They were wise men indeed. Notice how they responded. They were attentive to what was happening around them. They were intentional in the way they responded to what they knew. We don’t really know how many there were, but they were clearly relational because they did not travel alone on this long journey. Once they arrived at the home of the newborn king, they revealed they were generous in paying him homage, or worshipping, as some translations say, and giving valuable gifts of gold, frankincense, and myrrh.
This story is an important account of God’s first manifestation of Christ to the Gentiles. And it reveals various ways people can respond to God’s revelation. But the truth is that responding to Christ is not a one-time decision. And like two sides of a coin, every one of us has a false and a true self. Rather than using the terms true or false self, the Apostle Paul uses the language of the old person and new person, or the flesh or the Spirit. As believers, we manifest both in our lives.
In Ephesians 4:22-24 we read, “You were taught to put away your former way of life, your old self, corrupt and deluded by its lusts, and to be renewed in the spirit of your minds, and to clothe yourselves with the new self, created according to the likeness of God in true righteousness and holiness.”

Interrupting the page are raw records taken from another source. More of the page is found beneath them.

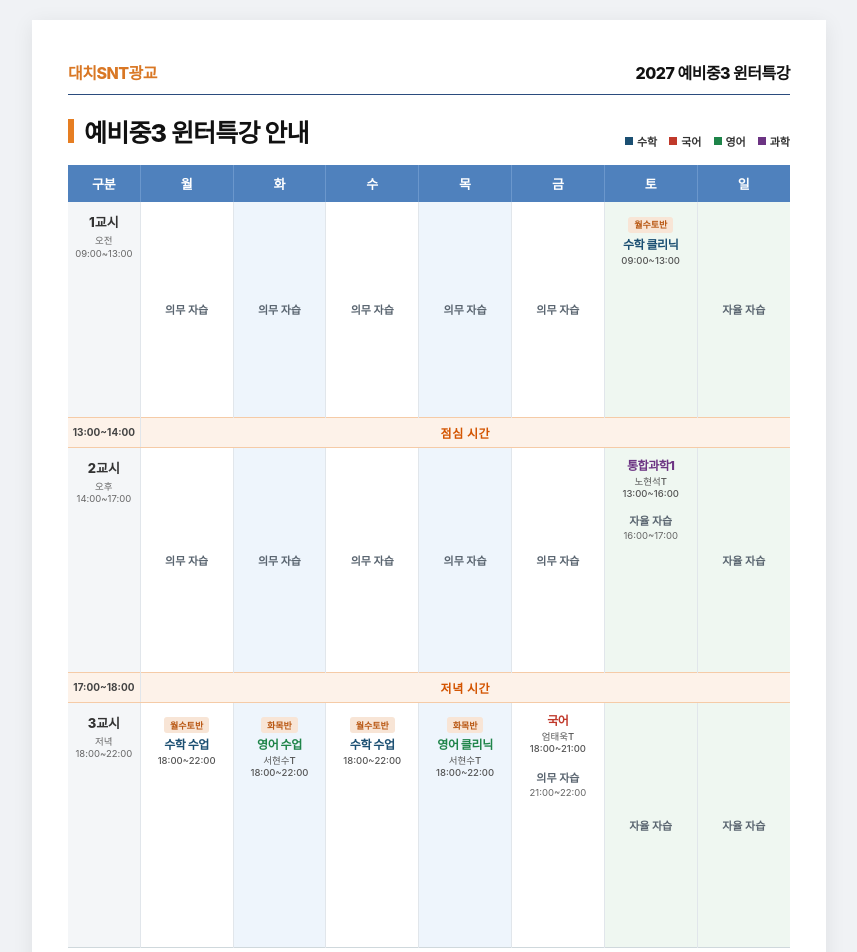
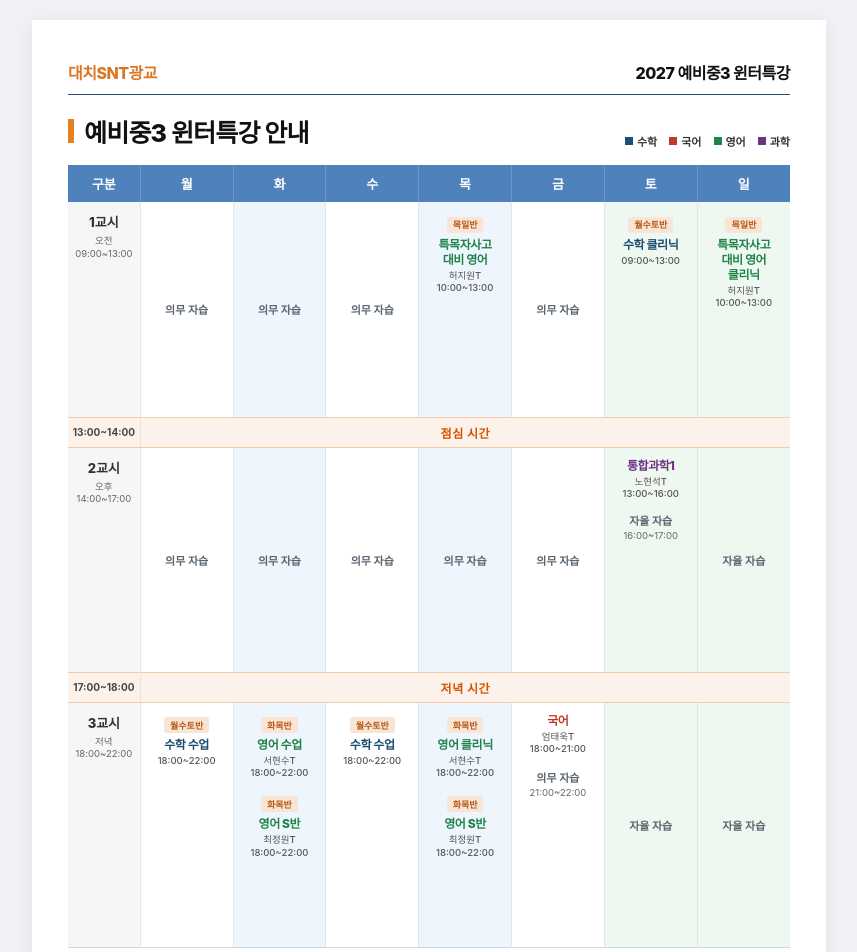
Before and after one commit to jenny-dr/my-workplace, a plain HTML site: page 27윈터_예비중3.html in a window 1280 px wide. Shown: the top 952 px of the page, without its empty margins (211-1068 px from the left). Drawn offline with Linux system fonts and the light colour scheme; a web font is replaced by a local one.

Commit message:
Add files via upload

```diff
--- a/27윈터_예비중3.html
+++ b/27윈터_예비중3.html
@@ -355,8 +355,12 @@
             <div class="study-text">의무 자습</div>
           </td>
           <!-- 목 -->
-          <td class="bg-blue-col study-cell">
-            <div class="study-text">의무 자습</div>
+          <td class="bg-blue-col">
+            <div class="class-block">
+              <span class="badge-day">목일반</span>
+              <div class="subject-title c-eng">특목자사고<br>대비 영어</div>
+              <div class="teacher-time">허지원T<br>10:00~13:00</div>
+            </div>
           </td>
           <!-- 금 -->
           <td class="study-cell">
@@ -371,8 +375,12 @@
             </div>
           </td>
           <!-- 일 -->
-          <td class="bg-green-col study-cell">
-            <div class="study-text">자율 자습</div>
+          <td class="bg-green-col">
+            <div class="class-block">
+              <span class="badge-day">목일반</span>
+              <div class="subject-title c-eng">특목자사고<br>대비 영어<br>클리닉</div>
+              <div class="teacher-time">허지원T<br>10:00~13:00</div>
+            </div>
           </td>
         </tr>
 
@@ -408,7 +416,7 @@
           <td class="study-cell">
             <div class="study-text">의무 자습</div>
           </td>
-          <!-- 토 (수정: 노현석T 추가) -->
+          <!-- 토 -->
           <td class="bg-green-col">
             <div class="class-block">
               <div class="subject-title c-sci">통합과학1</div>
@@ -450,6 +458,11 @@
               <div class="subject-title c-eng">영어 수업</div>
               <div class="teacher-time">서현수T<br>18:00~22:00</div>
             </div>
+            <div class="class-block">
+              <span class="badge-day">화목반</span>
+              <div class="subject-title c-eng">영어 S반</div>
+              <div class="teacher-time">최정원T<br>18:00~22:00</div>
+            </div>
           </td>
           <!-- 수 -->
           <td>
@@ -465,6 +478,11 @@
               <span class="badge-day">화목반</span>
               <div class="subject-title c-eng">영어 클리닉</div>
               <div class="teacher-time">서현수T<br>18:00~22:00</div>
+            </div>
+            <div class="class-block">
+              <span class="badge-day">화목반</span>
+              <div class="subject-title c-eng">영어 S반</div>
+              <div class="teacher-time">최정원T<br>18:00~22:00</div>
             </div>
           </td>
           <!-- 금 -->
```
Also changed, not shown: 27윈터_예비고1.html (+15 -10 lines), 27윈터_예비고2.html (+2 -2 lines).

And later in Ephesians 5:8-9, Paul gives the reason: “For once you were darkness, but now in the Lord you are light. Live as children of light— for the fruit of the light is found in all that is good and right and true.”
There is so much happening in our world, country, and church that we don’t have control over. What we can do is choose how we will respond to what is happening. Will we allow darkness and despair to reign? Will we let our anxiety, disappointment, and frustration drive us to lash out or try to control what is beyond our control hurting others and ourselves? Or will we trust Jesus and find ways of responding faithfully to his light?
What has been driven home through the events of this week is how great the need is in the world for Jesus, who is the way, the truth, and the life. As followers of Jesus, the light of the world, we have the opportunity to be agents of light speaking words of grace and acting with compassion as we love the Lord and love the people, serve the Lord and serve the people. Micah 6:8 comes to mind: “He has told you, O mortal, what is good; and what does the Lord require of you but to do justice, and to love kindness, and to walk humbly with your God?”
The Christmas season is past, but as Howard Thurman said so beautifully in his poem, “The Work of Christmas” continues and is needed. How will you be a part? How will we live as children of the light? How will you become more like Christ together for the world?
When the song of the angels is stilled,
When the star in the sky is gone,
When the kings and princes are home,
When the shepherds are back with their flock,
The work of Christmas begins:
To find the lost,
To heal the broken,
To feed the hungry,
To release the prisoner,
To rebuild the nations,
To bring peace among people,
To make music in the heart.
Listen to the VPC’s Sanctuary Choir 2019 anthem of this poem HERE.